Seems as if almost everyone started with a cold, wet spring and while some reported a "good growing season" or "good field, good quality." Just as many reported "terrible, wet spring, couldn't plant ‘til May ... Two hurricanes and about 20-plus inches of rain ... we may not get to finish digging these potatoes" or even worse "our potato crop was a total loss" and another third reported an "average" crop.
It was that kind of a year across the nation and this was reflected in Spudman's third annual industry survey.
A clear majority of respondents come from the fresh sector, with just over 92 percent, 39.9 percent grow for the frozen sector, 44 percent in the chip sector, 52 percent grow seed and 29.4 percent grow for the dehy market.
Grower concerns for the 2012 season seem to center around over planting, rising input costs, quality and quantity of seed and climate conditions. Specifically, growers complained about the seeming trend toward cold, wet springs that have been hampering planting conditions during recent years.

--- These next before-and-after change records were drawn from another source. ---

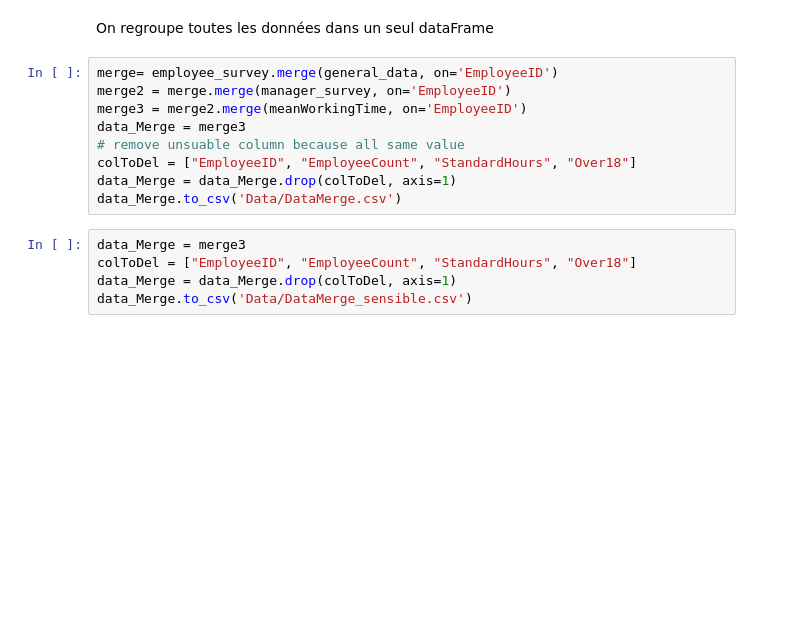
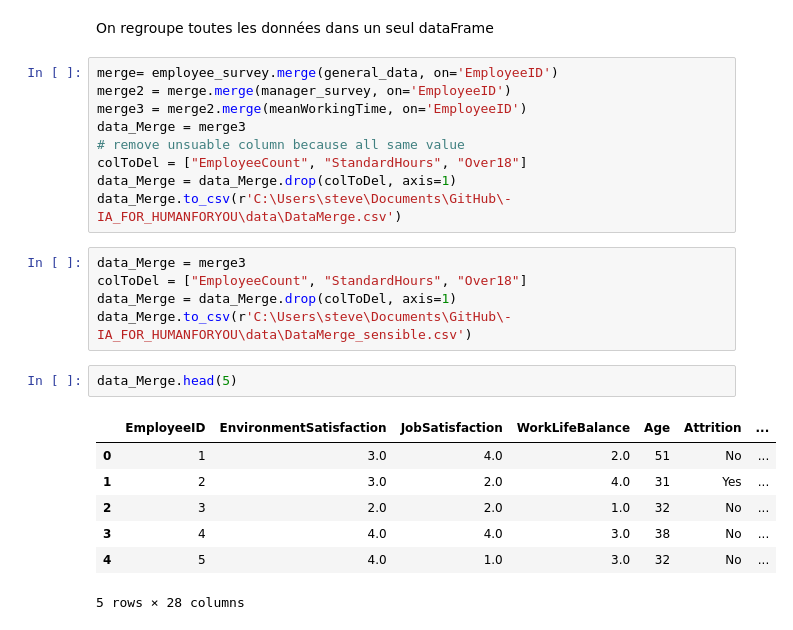
Before and after one commit to DraKkarW2/-IA_FOR_HUMANFORYOU, a Jupyter notebook: notebook/Data_merge.ipynb, the cells around one changed output. Drawn from its saved outputs; the diff is of its cells as text; blank space fills up the shorter version.

```diff
--- a/notebook/Data_merge.ipynb
+++ b/notebook/Data_merge.ipynb
@@ -133,11 +175,21 @@ merge2 = merge.merge(manager_survey, on='EmployeeID')
 merge3 = merge2.merge(meanWorkingTime, on='EmployeeID')
 data_Merge = merge3
 # remove unsuable column because all same value
-colToDel = ["EmployeeID", "EmployeeCount", "StandardHours", "Over18"]
+colToDel = ["EmployeeCount", "StandardHours", "Over18"]
 data_Merge = data_Merge.drop(colToDel, axis=1)
-data_Merge.to_csv('Data/DataMerge.csv')
+data_Merge.to_csv(r'C:\Users\steve\Documents\GitHub\-IA_FOR_HUMANFORYOU\data\DataMerge.csv')
 # %%
 data_Merge = merge3
-colToDel = ["EmployeeID", "EmployeeCount", "StandardHours", "Over18"]
+colToDel = ["EmployeeCount", "StandardHours", "Over18"]
 data_Merge = data_Merge.drop(colToDel, axis=1)
-data_Merge.to_csv('Data/DataMerge_sensible.csv')
+data_Merge.to_csv(r'C:\Users\steve\Documents\GitHub\-IA_FOR_HUMANFORYOU\data\DataMerge_sensible.csv')
+# %%
+data_Merge.head(5)
+# %% [output]
+|  | EmployeeID | EnvironmentSatisfaction | JobSatisfaction | WorkLifeBalance | Age | Attrition | ... |
+| 0 | 1 | 3.0 | 4.0 | 2.0 | 51 | No | ... |
+| 1 | 2 | 3.0 | 2.0 | 4.0 | 31 | Yes | ... |
+| 2 | 3 | 2.0 | 2.0 | 1.0 | 32 | No | ... |
+| 3 | 4 | 4.0 | 4.0 | 3.0 | 38 | No | ... |
+| 4 | 5 | 4.0 | 1.0 | 3.0 | 32 | No | ... |
+5 rows × 28 columns
```
Also changed, not shown: parts of 6 cells of this notebook, 3 other files.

Given the concerns over seed it's not surprising that 20 percent of respondents are planning on increasing their seed acreage in 2012. A little disconcerting is the revelation that 16.7 percent of the fresh sector growers are planning on increasing their acreage in the coming year. That may be offset by the 14.8 percent of growers planning on reducing their acres.
Chip growers are planning on increasing their acreage by 11.1 percent, not surprising given the current shortages in the chip sector.

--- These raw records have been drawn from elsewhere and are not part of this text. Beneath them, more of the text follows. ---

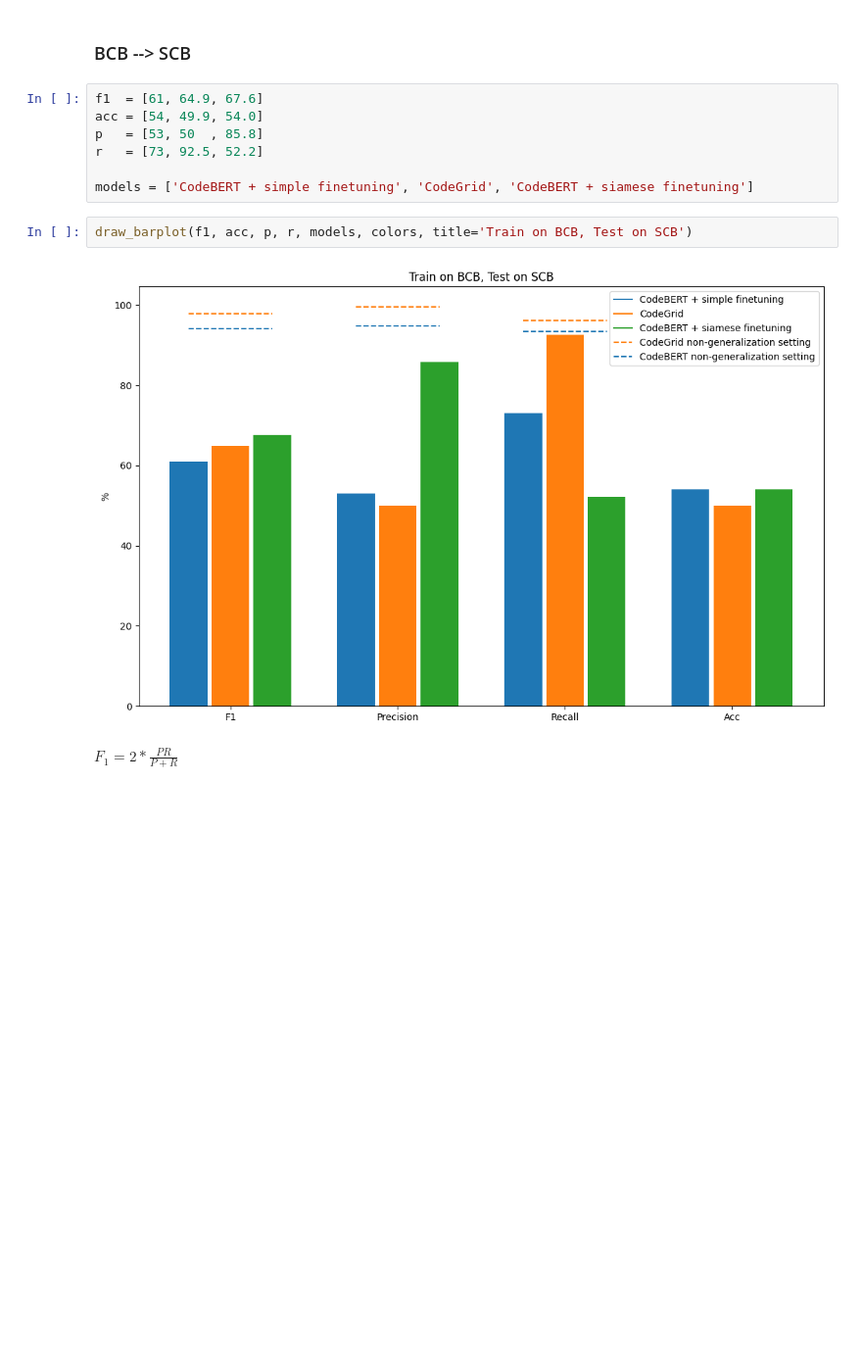
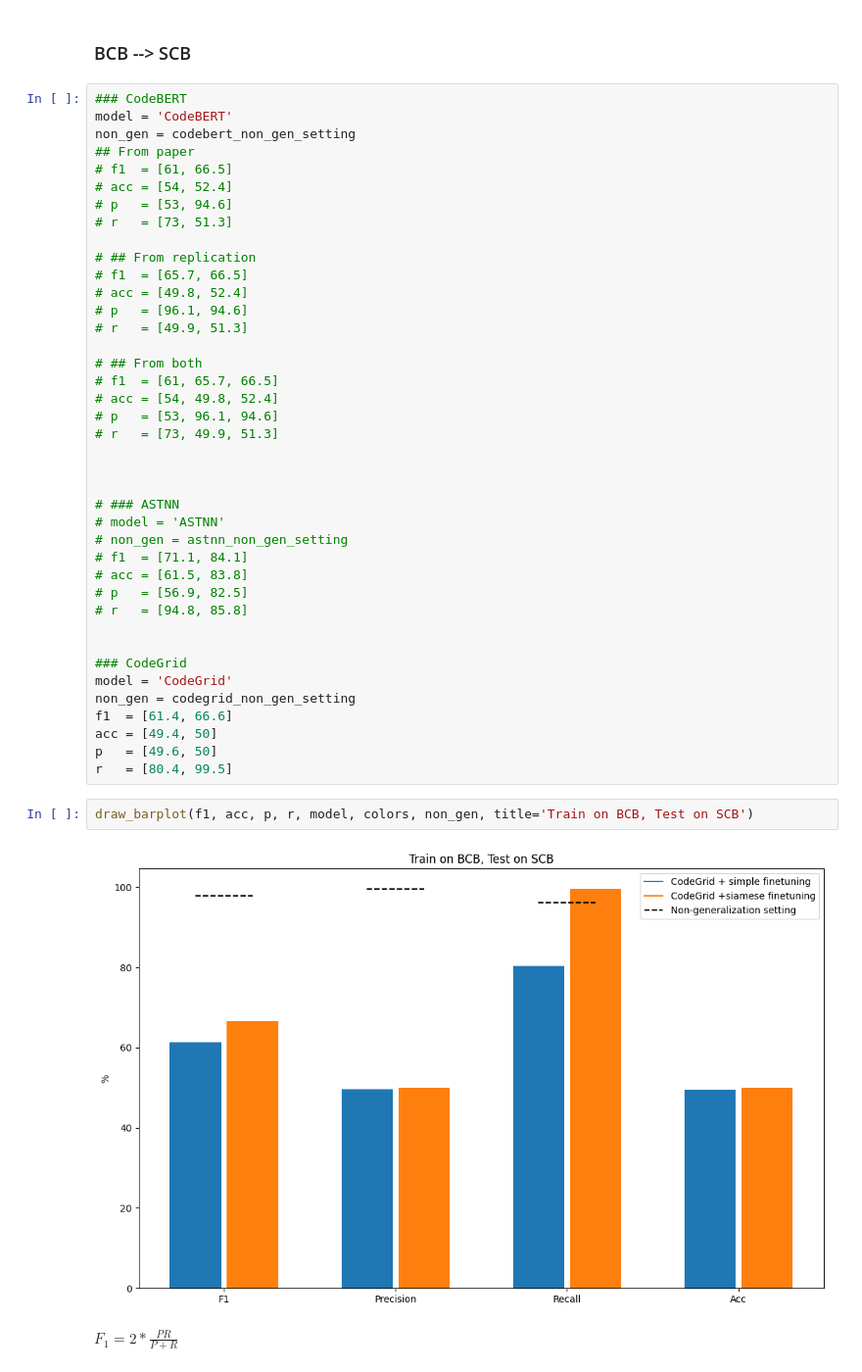
Before and after one commit to kitsiosk/utilities-equal-functionalities, a Jupyter notebook: plot_results.ipynb, the cells around one changed output. Shown at 98% size. Drawn from its saved outputs; the diff is of its cells as text; blank space fills up the shorter version.

```diff
--- a/plot_results.ipynb
+++ b/plot_results.ipynb
@@ -205,16 +324,49 @@ def draw_barplot(f1, acc, p, r, models, colors, title=''):
 # %% [markdown]
 ### BCB --> SCB
 # %%
-f1  = [61, 64.9, 67.6]
-acc = [54, 49.9, 54.0]
-p   = [53, 50  , 85.8]
-r   = [73, 92.5, 52.2]
+### CodeBERT
+model = 'CodeBERT'
+non_gen = codebert_non_gen_setting
+## From paper
+# f1  = [61, 66.5]
+# acc = [54, 52.4]
+# p   = [53, 94.6]
+# r   = [73, 51.3]
 
-models = ['CodeBERT + simple finetuning', 'CodeGrid', 'CodeBERT + siamese finetuning']
+# ## From replication
+# f1  = [65.7, 66.5]
+# acc = [49.8, 52.4]
+# p   = [96.1, 94.6]
+# r   = [49.9, 51.3]
+
+# ## From both
+# f1  = [61, 65.7, 66.5]
+# acc = [54, 49.8, 52.4]
+# p   = [53, 96.1, 94.6]
+# r   = [73, 49.9, 51.3]
+
+
+
+# ### ASTNN
+# model = 'ASTNN'
+# non_gen = astnn_non_gen_setting
+# f1  = [71.1, 84.1]
+# acc = [61.5, 83.8]
+# p   = [56.9, 82.5]
+# r   = [94.8, 85.8]
+
+
+### CodeGrid
+model = 'CodeGrid'
+non_gen = codegrid_non_gen_setting
+f1  = [61.4, 66.6]
+acc = [49.4, 50]
+p   = [49.6, 50]
+r   = [80.4, 99.5]
 # %%
-draw_barplot(f1, acc, p, r, models, colors, title='Train on BCB, Test on SCB')
+draw_barplot(f1, acc, p, r, model, colors, non_gen, title='Train on BCB, Test on SCB')
 # %% [output]
-[figure, old version]
+[figure, new version]
 # %% [markdown]
 $F_1 = 2*\frac{P  R}{P+R}$
 # %% [markdown]
```
Also changed, not shown: parts of 24 cells of this notebook.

The top three varieties were: Russet Burbank, Yukon Gold and Norland.
Our pool of growers indicated that their average cost per acre of potatoes was $2,272.88 and their average profit per acre was $1,153.16. They spend 189,164.04 annually for crop protection products and $110,088.88 on equipment.

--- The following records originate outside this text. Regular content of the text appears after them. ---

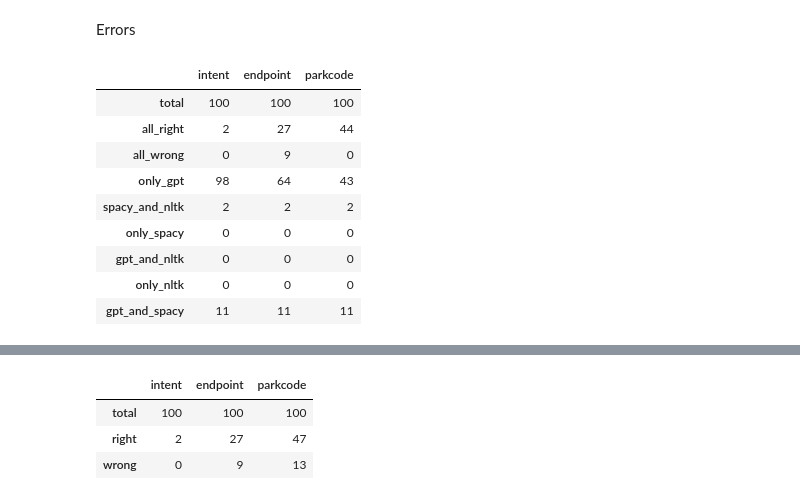
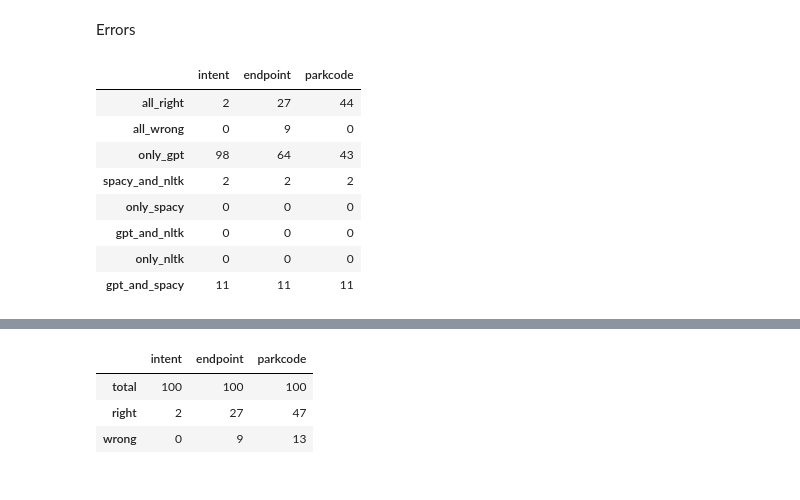
Before and after one commit to nblakkanesser/MADS_Capstone, a Jupyter notebook: 06_nps_evaluation/api_evaluation.ipynb, the cells around one changed output, grey strips where cells are left out. Drawn from its saved outputs; the diff is of its cells as text; code cells hidden in the pictures.

```diff
--- a/06_nps_evaluation/api_evaluation.ipynb
+++ b/06_nps_evaluation/api_evaluation.ipynb
@@ -172,25 +172,24 @@ Errors
 # %%
 def top_errors (df, metrics, models):
     errors_df = pd.DataFrame(columns = metrics)
     for metric in metrics:
         right = '&'.join([f'{metric}=={model}_{metric}' for model in models])
         wrong = '&'.join([f'{metric}!={model}_{metric}' for model in models])
-        errors_df.loc['total', metric] = len(df)
+        #errors_df.loc['total', metric] = len(df)
         errors_df.loc['all_right', metric] = len(df.query(right))
         errors_df.loc['all_wrong', metric] = len(df.query(wrong))
         for indx, model in enumerate(models):
             other_models = models[:indx]+models[indx+1:]
             right_model = '&'.join([f'{metric}=={model}_{metric}']+[f'{metric}!={mod}_{metric}' for mod in other_models])
             wrong_model = '&'.join([f'{metric}!={model}_{metric}']+[f'{metric}=={mod}_{metric}' for mod in other_models])
             errors_df.loc[f'only_{model}', metric] = len(df.query(right_model))
             errors_df.loc['_and_'.join([mod for mod in other_models])] = len(df.query(wrong_model))
     return errors_df
 
 errors = top_errors(test_data, ['intent', 'endpoint', 'parkcode'], ['gpt', 'spacy', 'nltk'])
 errors
 # %% [output]
 |  | intent | endpoint | parkcode |
-| total | 100 | 100 | 100 |
 | all_right | 2 | 27 | 44 |
 | all_wrong | 0 | 9 | 0 |
 | only_gpt | 98 | 64 | 43 |
```
Also changed, not shown: parts of 3 cells of this notebook.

Except for GPS systems planned equipment purchases are down slightly for the coming year from last year, but not a significantly.
In the coming year 33 percent on purchasing GPS systems, up from last year's figure of 24 percent. Evidence that farmers are seeing value in the GPS technology.
Another indicator of the acceptance of technology on the farm is the 9.8 percent jump seen in mobile and smartphones use as well as an 8 percent increase in text message updates.
More than a 58 percent are planning on purchasing a new or used general-use tractor, a figure just under last years total of 60 percent. Planned purchases of potato handling equipment is down 4.5 percent at 37.5 percent, harvesters, down 6 percent at 18 percent and irrigation equipment down 7 percent at 32 percent.
Probably the most positive statistic in the survey is the fact that 31.6 percent of growers are planning on purchasing land in the coming year. An increase of 6.1 percent from last year's survey. An indicator that U.S. agriculture is holding its own in this economy and that growers are making an investment in their future by securing the means to extend their operations in the future.
— By Bill Schaefer, managing editor